Roller coasters have never been bigger, faster, and fiercer than they are today, but for thrill-seekers, they’ve been offering the ultimate rush for over 200 years.
It’s a Slippery Slope
There’s a reason so many languages refer to roller coasters as “Russian mountains.” From Paris’ Les Montagnes Russes to Spain’s montañas rusas to Italy’s montagne russe, some countries have picked up on roller coasters’ unlikely origins.
The earliest forms of roller coasters were constructed completely of ice in 17th-century Russia and known simply as “sliding mountains.” The first carts were made of hollowed-out blocks of ice pushed down icy, zippy hills. Popular among the rich and royal, the slides evolved into using timber chutes, standing at about 20-plus-meters tall, packed with ice to maximize speed. Drawings from the time depict these slides to be a little, well, unstable, with people often “flying” off the hills.
It is very possible we owe the invention of the wheeled coaster to Catherine the Great, the Russian empress who’s also responsible for less-fun things such as overthrowing and possibly killing her husband so she could rule in his place.
Anyway, in 1784, she decided she needed a summer version of the icy coasters built in the gardens of the Oranienbaum Palace near St. Petersburg. So the first wooden coaster, complete with grooved tracks and wooden carts with wheels, was born. Catherine kept things classy by adding a tea pavilion next to her coaster so she could entertain the ladies of the court after some zipping fun.
The how and when roller coasters made the jump to other countries is still uncertain. Some believe Russian soldiers might have brought the concept to France after the defeat of Napoleon, but by 1817, the Parc Beaujon amusement park had opened on the Champs Elysees.
One of its prominent features was the Aerial Walks, a sort of sliding rail where riders descended a curving track on three-wheel carts.
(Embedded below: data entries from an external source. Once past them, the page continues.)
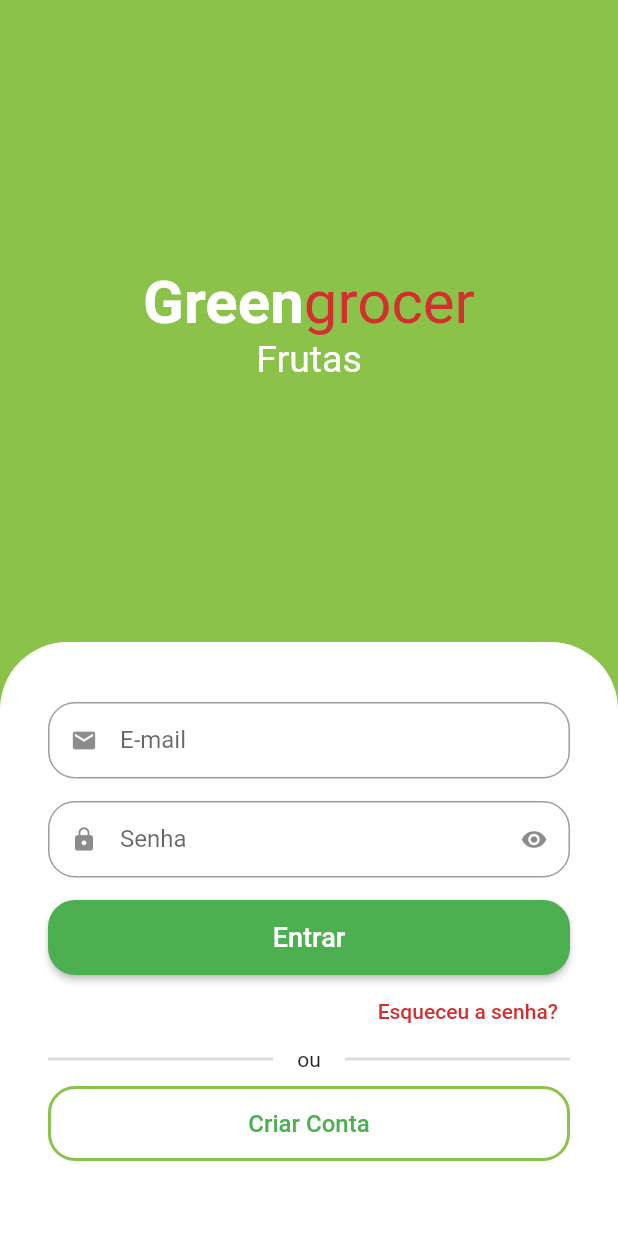
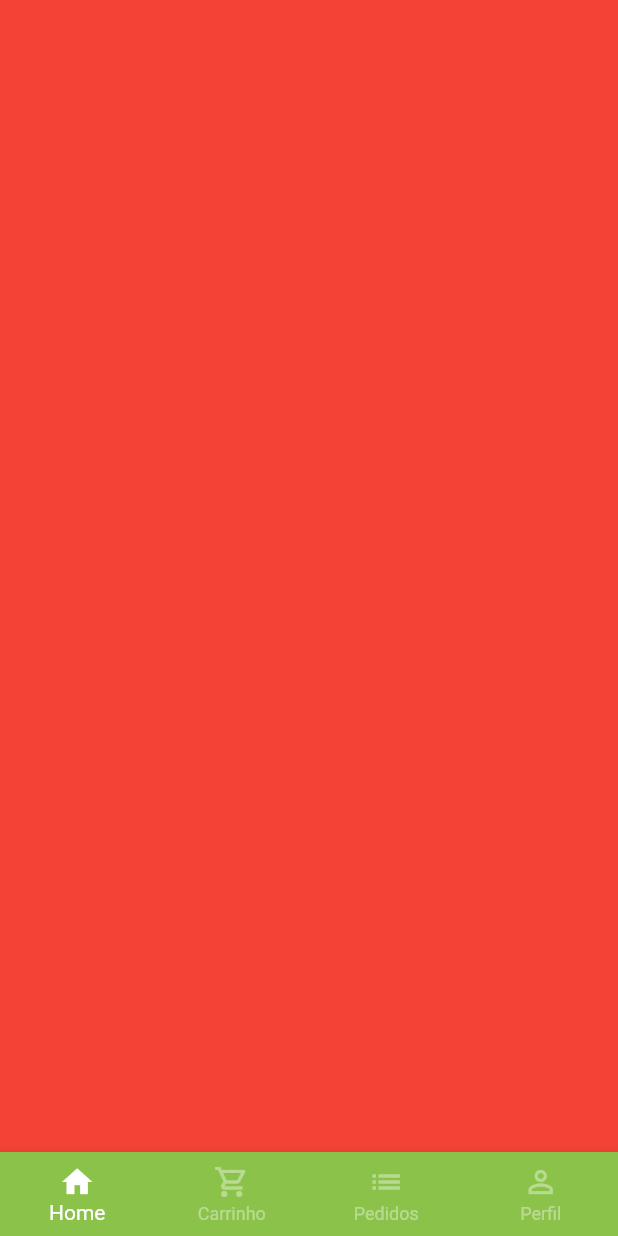
Before and after one commit to douglasgmsantos/udemy-quitanda, a Flutter app: the screen it shows after launch, after a tap on "Entrar", on a phone screen of 412 x 824 dp. Run offline on Flutter 3.47's test engine with Material 2 defaults, Android fonts, the phone set to English and light mode, and no system bars; drawn by our look-alikes of animated_text_kit; our stand-ins replace mask_text_input_formatter.

Commit message:
feature: adicionando bottomNavigationBar na tela base

```diff
--- a/lib/src/auth/sign_in_screen.dart
+++ b/lib/src/auth/sign_in_screen.dart
@@ -2,6 +2,7 @@ import 'package:animated_text_kit/animated_text_kit.dart';
 import 'package:flutter/material.dart';
 import 'package:quitanda/src/auth/components/custom_text_field.dart';
 import 'package:quitanda/src/auth/sign_up_screen.dart';
+import 'package:quitanda/src/base/base_screen.dart';
 import 'package:quitanda/src/config/custom_colors.dart';
 
 class SignInScreen extends StatelessWidget {
@@ -86,7 +87,12 @@ class SignInScreen extends StatelessWidget {
                           style: ElevatedButton.styleFrom(
                               shape: RoundedRectangleBorder(
                                   borderRadius: BorderRadius.circular(18))),
-                          onPressed: () {},
+                          onPressed: () {
+                            Navigator.of(context).pushReplacement(
+                                MaterialPageRoute(builder: (c) {
+                              return const BaseScreen();
+                            }));
+                          },
                           child: const Text(
                             "Entrar",
                             style: TextStyle(fontSize: 18),
--- /dev/null
+++ b/lib/src/base/base_screen.dart
@@ -0,0 +1,43 @@
+import 'package:flutter/material.dart';
+import 'package:quitanda/src/config/custom_colors.dart';
+
+class BaseScreen extends StatelessWidget {
+  const BaseScreen({super.key});
+
+  @override
+  Widget build(BuildContext context) {
+    return Scaffold(
+      bottomNavigationBar: BottomNavigationBar(
+        backgroundColor: CustomColors.customSwatchColor,
+        selectedItemColor: Colors.white,
+        unselectedItemColor: Colors.white.withAlpha(100),
+        type: BottomNavigationBarType.fixed,
+        items: const [
+          BottomNavigationBarItem(
+              label: "Home",
+              icon: Icon(
+                Icons.home,
+              )),
+          BottomNavigationBarItem(
+              label: "Carrinho",
+              icon: Icon(
+                Icons.shopping_cart_outlined,
+              )),
+          BottomNavigationBarItem(
+              label: "Pedidos",
+              icon: Icon(
+                Icons.list,
+              )),
+          BottomNavigationBarItem(
+              label: "Perfil",
+              icon: Icon(
+                Icons.person_outline,
+              ))
+        ],
+      ),
+      body: Container(
+        color: Colors.red,
+      ),
+    );
+  }
+}
```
The same year, the French also opened Belleville Mountain, the first coaster with cars that locked into the tracks.
Crossing the Ocean
Roller coasters didn’t make it to the U.S. until half a century later. Pennsylvania’s Mauch Chunk Switchback Railroad was possibly the first one of sorts. While the Mauch Chunk train was originally used to haul coal down a steep hill, it soon became obvious people were intrigued by it. By 1844, the railroad was offering passenger rides down the mountain at hair-raising speeds of up to 50 miles per hour.
Then in 1884, magic happened–America’s first proper roller coaster opened at Coney Island. Though inspired by the Mauch Chunk Railroad, the coaster traveled at just six miles per hour down a 600-foot-long one-way track. The ride cost only one nickel, but it was so popular that it earned its designer, LaMarcus Adna Thompson, a whopping $600 a day.
Less than a year later, oval complete-circuit rides became the norm, and by 1886, the first coaster dark tunnels with painted scenery were already making an appearance.
Unsurprisingly, Coney Island is also where the first major roller coaster accident was recorded.
By the early 1900s, roller coasters were in the midst of their golden age, with over 2000 sprouting all over the country. Coney Island’s Rough Riders coaster—which had a driver and an electric motor—was a very popular attraction until the fateful 1915 summer day in which the accident occurred.
The accident, which happened when the cart took a turn at a very high speed, made the headlines. The New York Times reported: “Rough Rider car upsets 30 feet in air, hurling three persons into street crowd.” Of the six people in the cart, three died and one was injured. A woman and her four-year-old son survived by holding on to the wrecked car’s handrail.
Then, there was the Derby Racer coaster at Revere Beach, Massachusetts, which between 1911 and 1936 accumulated the most abysmal safety record in the history of roller coasters. After two passengers, including the company’s treasurer, lost their lives on the Derby Racer, the company installed safety restraints in the passenger cars. Though, this didn’t seem to help much, as passengers kept falling off in 1917, 1923, and 1929. The coaster finally closed in 1936.
When Disneyland’s Matterhorn Bobsleds opened in 1959, they became the first steel coasters in the world to have a tubular track. But other coasters were already using steel even before then—The Little Dipper in Memphis Kiddie Parks, Ohio, has been continuously operating since 1952.
By the 1970s, roller coasters were introducing inversions, vertical loops, interlocking loops, and underwater tunnels. In 1979, the wooden roller coaster The Beast opened at Kings Island amusement park in Ohio. With a 7,359 foot-long track, it still remains the world’s longest wooden roller coaster.
The 80s and 90s were decades of extremes: Japan opened Dangait: the world’s first coaster with stand-up trains. Australia built Tower of Terror II, the first coaster to reach a speed of 100 mph. And the U.S. launched Medusa: the first floorless coaster.
What’s next for roller coasters? Well, the sky is the limit for the ultimate scream machines. Literally.
By Diana Bocco, contributor for Ripleys.com